### What is needed
Your reply should be an exact copy of every entry, with the pictures removed.

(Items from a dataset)

#####

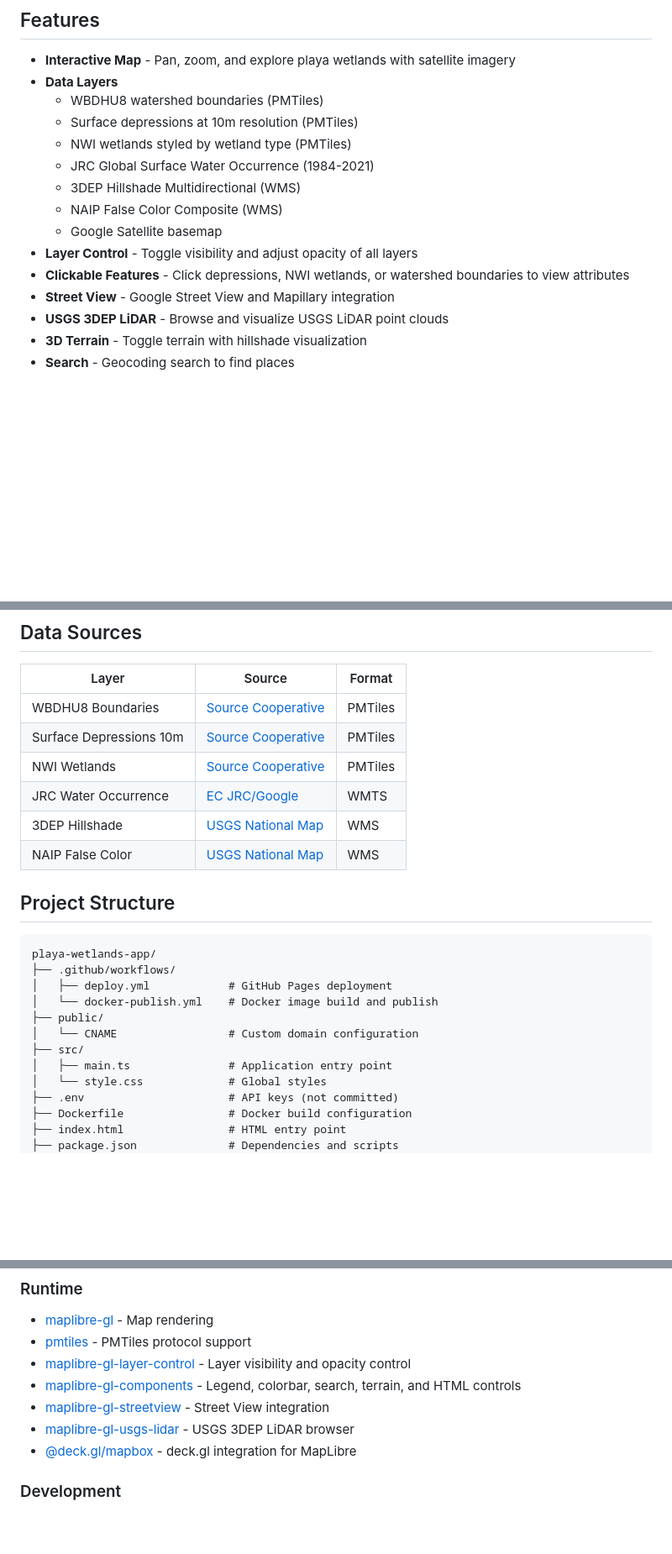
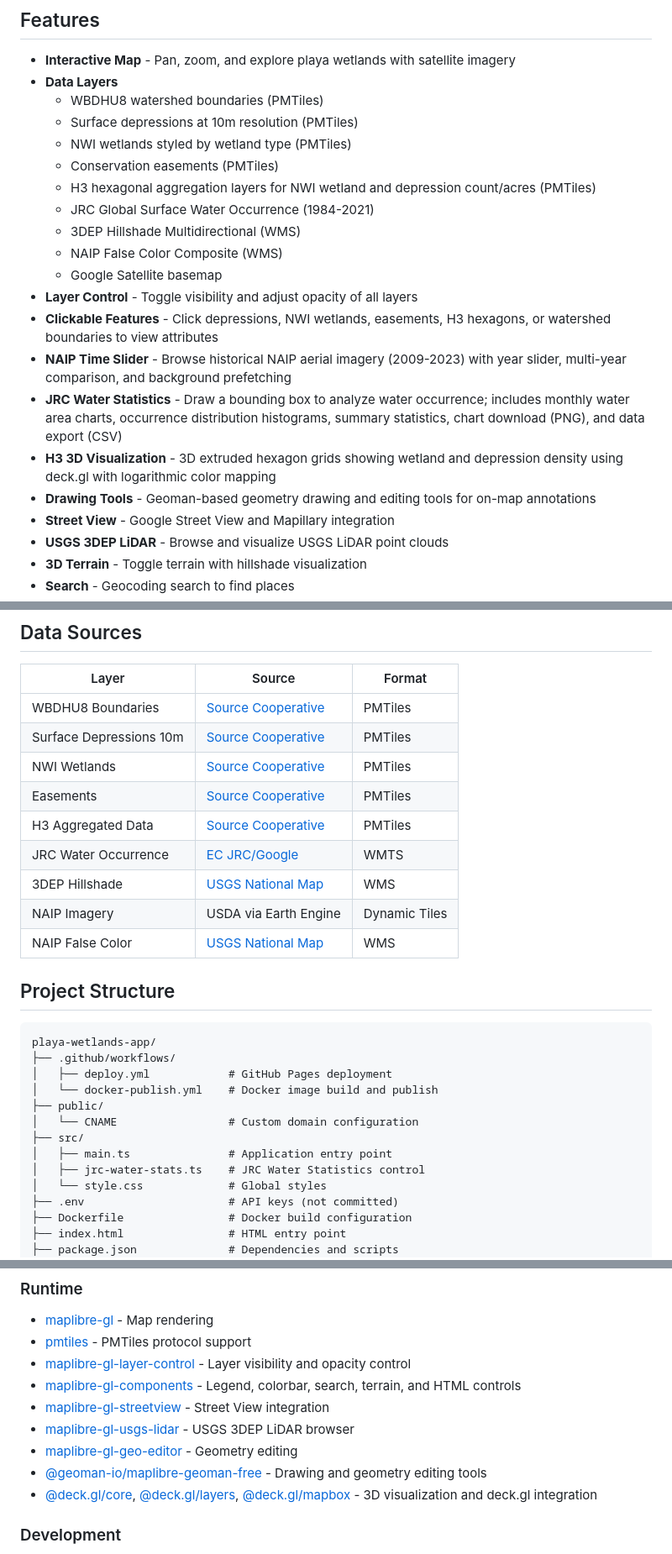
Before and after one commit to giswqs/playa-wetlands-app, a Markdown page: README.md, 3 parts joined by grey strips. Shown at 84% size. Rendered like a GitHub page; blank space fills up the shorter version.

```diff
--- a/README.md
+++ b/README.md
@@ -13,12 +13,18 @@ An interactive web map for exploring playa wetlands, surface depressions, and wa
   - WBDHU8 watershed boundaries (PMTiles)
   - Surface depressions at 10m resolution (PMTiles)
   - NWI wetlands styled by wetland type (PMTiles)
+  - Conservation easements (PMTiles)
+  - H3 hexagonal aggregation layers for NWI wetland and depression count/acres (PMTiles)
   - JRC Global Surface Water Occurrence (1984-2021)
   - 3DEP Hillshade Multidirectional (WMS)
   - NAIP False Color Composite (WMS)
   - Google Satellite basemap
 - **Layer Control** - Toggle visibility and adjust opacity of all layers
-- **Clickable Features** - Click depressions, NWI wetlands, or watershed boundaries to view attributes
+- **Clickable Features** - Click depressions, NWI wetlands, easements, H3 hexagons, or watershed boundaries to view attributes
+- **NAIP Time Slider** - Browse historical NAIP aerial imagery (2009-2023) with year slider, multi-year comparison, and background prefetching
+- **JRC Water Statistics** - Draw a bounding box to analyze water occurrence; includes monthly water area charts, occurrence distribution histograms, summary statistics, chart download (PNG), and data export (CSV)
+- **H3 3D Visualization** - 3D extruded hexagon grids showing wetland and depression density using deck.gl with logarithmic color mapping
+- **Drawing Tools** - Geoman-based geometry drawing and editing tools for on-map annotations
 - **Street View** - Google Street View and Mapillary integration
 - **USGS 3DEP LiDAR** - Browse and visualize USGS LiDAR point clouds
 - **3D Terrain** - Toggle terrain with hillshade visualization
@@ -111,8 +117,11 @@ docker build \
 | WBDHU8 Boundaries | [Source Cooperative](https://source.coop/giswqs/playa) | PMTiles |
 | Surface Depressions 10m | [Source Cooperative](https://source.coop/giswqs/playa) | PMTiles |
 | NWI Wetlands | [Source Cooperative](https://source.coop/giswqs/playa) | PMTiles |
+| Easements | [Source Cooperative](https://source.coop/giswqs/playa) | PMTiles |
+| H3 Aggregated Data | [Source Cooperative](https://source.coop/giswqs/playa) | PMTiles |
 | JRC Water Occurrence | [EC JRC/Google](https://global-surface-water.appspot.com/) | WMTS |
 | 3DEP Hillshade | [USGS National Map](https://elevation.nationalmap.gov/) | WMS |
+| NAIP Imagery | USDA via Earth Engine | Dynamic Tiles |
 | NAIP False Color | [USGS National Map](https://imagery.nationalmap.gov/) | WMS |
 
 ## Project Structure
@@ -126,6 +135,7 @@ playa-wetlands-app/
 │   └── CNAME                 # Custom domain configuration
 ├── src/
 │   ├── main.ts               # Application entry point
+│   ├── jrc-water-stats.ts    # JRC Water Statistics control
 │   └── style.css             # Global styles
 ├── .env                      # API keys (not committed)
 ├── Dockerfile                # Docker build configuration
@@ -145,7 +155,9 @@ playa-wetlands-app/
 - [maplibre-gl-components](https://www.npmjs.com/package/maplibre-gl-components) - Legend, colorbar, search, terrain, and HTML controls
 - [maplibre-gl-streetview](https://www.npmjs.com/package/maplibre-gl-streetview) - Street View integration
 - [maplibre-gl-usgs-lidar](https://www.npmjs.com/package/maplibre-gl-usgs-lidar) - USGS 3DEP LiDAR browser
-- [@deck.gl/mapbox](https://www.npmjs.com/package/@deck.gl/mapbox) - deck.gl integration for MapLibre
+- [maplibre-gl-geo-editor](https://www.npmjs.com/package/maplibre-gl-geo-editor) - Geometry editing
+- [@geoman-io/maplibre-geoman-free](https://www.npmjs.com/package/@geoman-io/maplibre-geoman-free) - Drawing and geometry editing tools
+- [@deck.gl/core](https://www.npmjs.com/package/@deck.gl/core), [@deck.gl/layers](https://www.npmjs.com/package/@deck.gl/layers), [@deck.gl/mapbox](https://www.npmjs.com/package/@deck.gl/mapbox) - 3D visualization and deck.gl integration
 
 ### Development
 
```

#####

### Response to this exercise
Before and after one commit to giswqs/playa-wetlands-app, a Markdown page: README.md, 3 parts joined by grey strips. Shown at 84% size. Rendered like a GitHub page; blank space fills up the shorter version.

```diff
--- a/README.md
+++ b/README.md
@@ -13,12 +13,18 @@ An interactive web map for exploring playa wetlands, surface depressions, and wa
   - WBDHU8 watershed boundaries (PMTiles)
   - Surface depressions at 10m resolution (PMTiles)
   - NWI wetlands styled by wetland type (PMTiles)
+  - Conservation easements (PMTiles)
+  - H3 hexagonal aggregation layers for NWI wetland and depression count/acres (PMTiles)
   - JRC Global Surface Water Occurrence (1984-2021)
   - 3DEP Hillshade Multidirectional (WMS)
   - NAIP False Color Composite (WMS)
   - Google Satellite basemap
 - **Layer Control** - Toggle visibility and adjust opacity of all layers
-- **Clickable Features** - Click depressions, NWI wetlands, or watershed boundaries to view attributes
+- **Clickable Features** - Click depressions, NWI wetlands, easements, H3 hexagons, or watershed boundaries to view attributes
+- **NAIP Time Slider** - Browse historical NAIP aerial imagery (2009-2023) with year slider, multi-year comparison, and background prefetching
+- **JRC Water Statistics** - Draw a bounding box to analyze water occurrence; includes monthly water area charts, occurrence distribution histograms, summary statistics, chart download (PNG), and data export (CSV)
+- **H3 3D Visualization** - 3D extruded hexagon grids showing wetland and depression density using deck.gl with logarithmic color mapping
+- **Drawing Tools** - Geoman-based geometry drawing and editing tools for on-map annotations
 - **Street View** - Google Street View and Mapillary integration
 - **USGS 3DEP LiDAR** - Browse and visualize USGS LiDAR point clouds
 - **3D Terrain** - Toggle terrain with hillshade visualization
@@ -111,8 +117,11 @@ docker build \
 | WBDHU8 Boundaries | [Source Cooperative](https://source.coop/giswqs/playa) | PMTiles |
 | Surface Depressions 10m | [Source Cooperative](https://source.coop/giswqs/playa) | PMTiles |
 | NWI Wetlands | [Source Cooperative](https://source.coop/giswqs/playa) | PMTiles |
+| Easements | [Source Cooperative](https://source.coop/giswqs/playa) | PMTiles |
+| H3 Aggregated Data | [Source Cooperative](https://source.coop/giswqs/playa) | PMTiles |
 | JRC Water Occurrence | [EC JRC/Google](https://global-surface-water.appspot.com/) | WMTS |
 | 3DEP Hillshade | [USGS National Map](https://elevation.nationalmap.gov/) | WMS |
+| NAIP Imagery | USDA via Earth Engine | Dynamic Tiles |
 | NAIP False Color | [USGS National Map](https://imagery.nationalmap.gov/) | WMS |
 
 ## Project Structure
@@ -126,6 +135,7 @@ playa-wetlands-app/
 │   └── CNAME                 # Custom domain configuration
 ├── src/
 │   ├── main.ts               # Application entry point
+│   ├── jrc-water-stats.ts    # JRC Water Statistics control
 │   └── style.css             # Global styles
 ├── .env                      # API keys (not committed)
 ├── Dockerfile                # Docker build configuration
@@ -145,7 +155,9 @@ playa-wetlands-app/
 - [maplibre-gl-components](https://www.npmjs.com/package/maplibre-gl-components) - Legend, colorbar, search, terrain, and HTML controls
 - [maplibre-gl-streetview](https://www.npmjs.com/package/maplibre-gl-streetview) - Street View integration
 - [maplibre-gl-usgs-lidar](https://www.npmjs.com/package/maplibre-gl-usgs-lidar) - USGS 3DEP LiDAR browser
-- [@deck.gl/mapbox](https://www.npmjs.com/package/@deck.gl/mapbox) - deck.gl integration for MapLibre
+- [maplibre-gl-geo-editor](https://www.npmjs.com/package/maplibre-gl-geo-editor) - Geometry editing
+- [@geoman-io/maplibre-geoman-free](https://www.npmjs.com/package/@geoman-io/maplibre-geoman-free) - Drawing and geometry editing tools
+- [@deck.gl/core](https://www.npmjs.com/package/@deck.gl/core), [@deck.gl/layers](https://www.npmjs.com/package/@deck.gl/layers), [@deck.gl/mapbox](https://www.npmjs.com/package/@deck.gl/mapbox) - 3D visualization and deck.gl integration
 
 ### Development
 
```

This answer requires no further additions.